The NAP also predicts that “substantial national funding” and appropriation by ministries will enable better implementation. However, this will largely depend on political will at the top level. There are signs this is currently lacking, in a context of growing social conservatism and limited progress towards women’s political participation. In December 2020, a draft bill supporting women’s rights was discarded (again) due to intense religious opposition. Women obtained 25 parliamentary seats out of 121 (less than 20%) in Mali’s National Transition Council (CNT), falling short of the 30% quota law.  

Bleak future for WPS in Mali?

There are reasons to be hopeful about the future of the WPS Agenda in Mali. The NAP’s innovative format is expected to increase its impact and focus. In addition, regional and international partners have increased their efforts to implement the WPS agenda in Mali. The regional body ECOWAS has established a regional action plan on UNSCR 1325, and supports governments to implement their NAPs. In 2017, the UN and the EU launched the Spotlight Initiative, to promote women’ empowerment and the elimination of violence against women. Religious actors in Mali have participated in the campaigns. 

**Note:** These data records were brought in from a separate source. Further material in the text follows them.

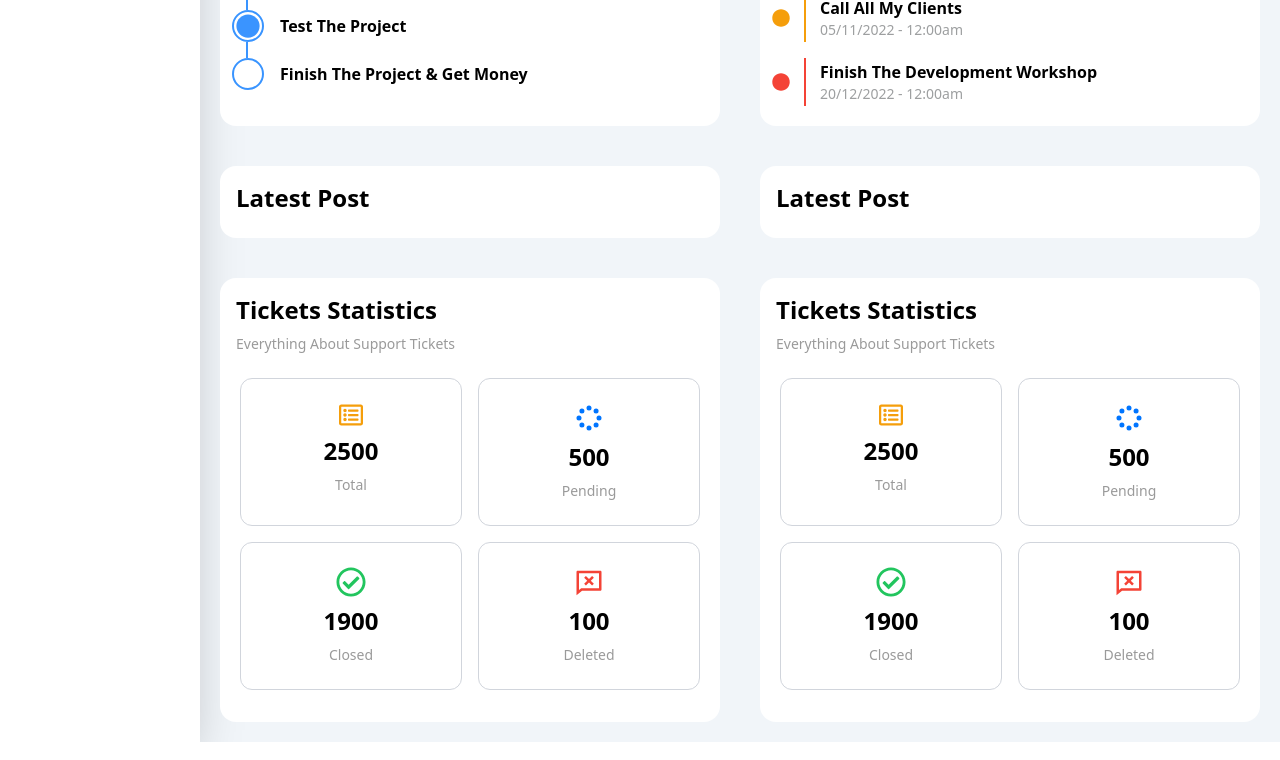
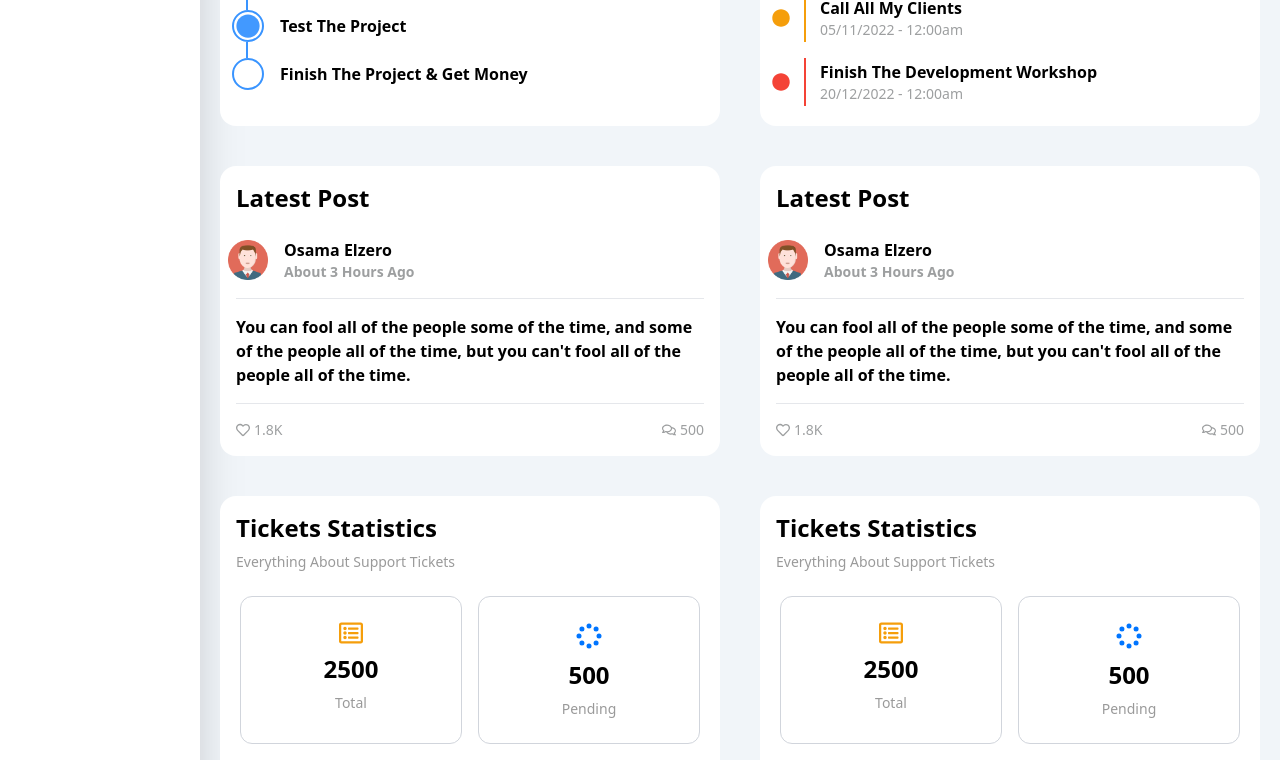
Before and after one commit to uiioj/dashboard-task, a React (Vite) app: page / in a window 1280 px wide. Shown: the part 2500-3260 px from the top of the page. Built offline with nearby package versions, Linux system fonts and the light colour scheme.

Commit message:
card 11 done

```diff
--- a/src/Cards/Card11.jsx
+++ b/src/Cards/Card11.jsx
@@ -1,10 +1,51 @@
 import CardLayout from "./CardLayout";
-import { avtar } from "../images/avatar.png";
+import avatar from "../images/avatar.png";
+import { FaRegHeart } from "react-icons/fa";
+import { FaRegComments } from "react-icons/fa";
 
 function Card11() {
   return (
     <>
-      <CardLayout title="Latest Post"></CardLayout>
+      <CardLayout title="Latest Post">
+        <div>
+          {/**div for avatar and name */}
+          <div className="flex items-center gap-2 ">
+            <img src={avatar} alt="avatar" className="h-10 w-10 mx-2" />
+            <div>
+              <div className="font-bold">Osama Elzero</div>
+              <div className=" text-sm text-[#9d9fa0] font-semibold">
+                About 3 Hours Ago
+              </div>
+            </div>
+          </div>
+
+          {/**الخط */}
+          <div className="h-px bg-gray-200 m-4"></div>
+
+          {/**div for paragragh */}
+          <div className="font-semibold m-4">
+            You can fool all of the people some of the time, and some of the
+            people all of the time, but you can't fool all of the people all of
+            the time.
+          </div>
+
+          {/**الخط */}
+          <div className="h-px bg-gray-200 m-4"></div>
+
+          {/**div for likes and comments */}
+          <div className="flex justify-between m-4 text-[#9d9fa0] text-sm ">
+            <div className="flex items-center justify-center gap-1">
+              <FaRegHeart />
+              <div>1.8K</div>
+            </div>
+
+            <div className="flex items-center justify-center gap-1">
+              <FaRegComments />
+              <div>500</div>
+            </div>
+          </div>
+        </div>
+      </CardLayout>
     </>
   );
 }
--- a/src/components/Searchbar.jsx
+++ b/src/components/Searchbar.jsx
@@ -1,5 +1,3 @@
-import { FaRegBell } from "react-icons/fa";
-
 function Searchbar() {
   return (
     <>
```
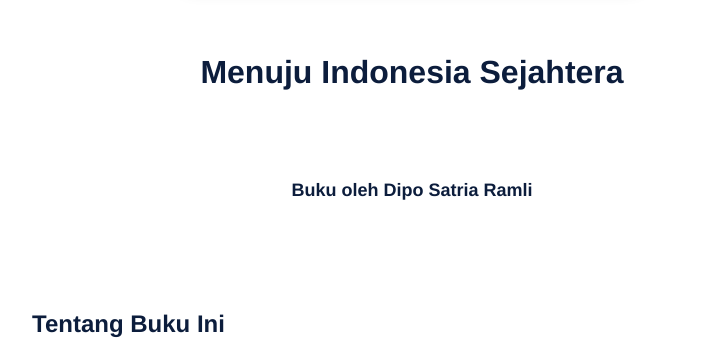
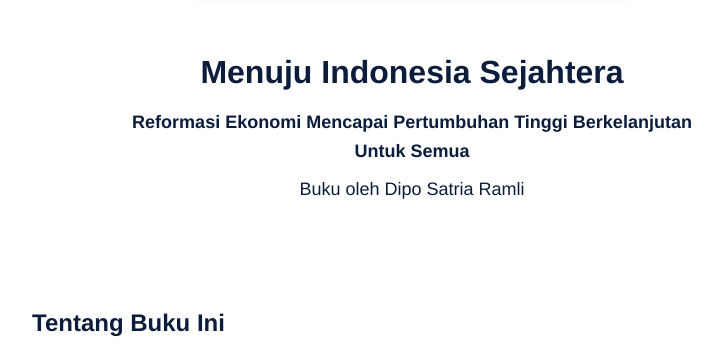
Before and after one commit to dsr-hub/indonesia-sejahtera, a plain HTML site: page index.html in a window 1280 px wide. Shown: the part 440-796 px from the top of the page, without its empty margins (228-950 px from the left). Drawn offline with Linux system fonts and the light colour scheme.

Commit message:
Update index.html

```diff
--- a/index.html
+++ b/index.html
@@ -96,8 +96,8 @@
 <header>
   <img src="Buku_IndonesiaSejahtera_Cover.png" alt="Cover Buku Indonesia Sejahtera" />
   <h1>Menuju Indonesia Sejahtera</h1>
-  <h2>Reformasi Ekonomi Mencapai Pertumbuhan Tinggi Berkelanjutan Untuk Semua</h2>
-  <p><strong>Buku oleh Dipo Satria Ramli</strong></p>
+  <p><strong>Reformasi Ekonomi Mencapai Pertumbuhan Tinggi Berkelanjutan Untuk Semua</strong></p>
+  <p>Buku oleh Dipo Satria Ramli</p>
 </header>
 
 <section>
```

More importantly, Malian women have shown they are up to the task of pushing the agenda forward, demanding a seat at the table and getting results. Had they not been so relentless, there would have been no women at the Ouagadougou peace talks (2012), and fewer women in Algiers (2015) and the CNT (2020). In October 2020, they wrote to the prime minister to denounce their political marginalisation and marched against sexual violence. Now it is up to their counterparts at all levels to do their part. 

Maelle Salzinger, research assistant at the European Centre for Development Policy Management (ECDPM) with a professional interest in gender, conflict and development; Master in International Public Management at Sciences Po (France).

This article was published as a response to our latest call for articles 2021. The Call for Articles covers the following topics: Environmental crises and peacebuilding; Women’s role in peace and security; Youth, Peace and Security; The state of European Peacebuilding. You can read the rest of the published articles here.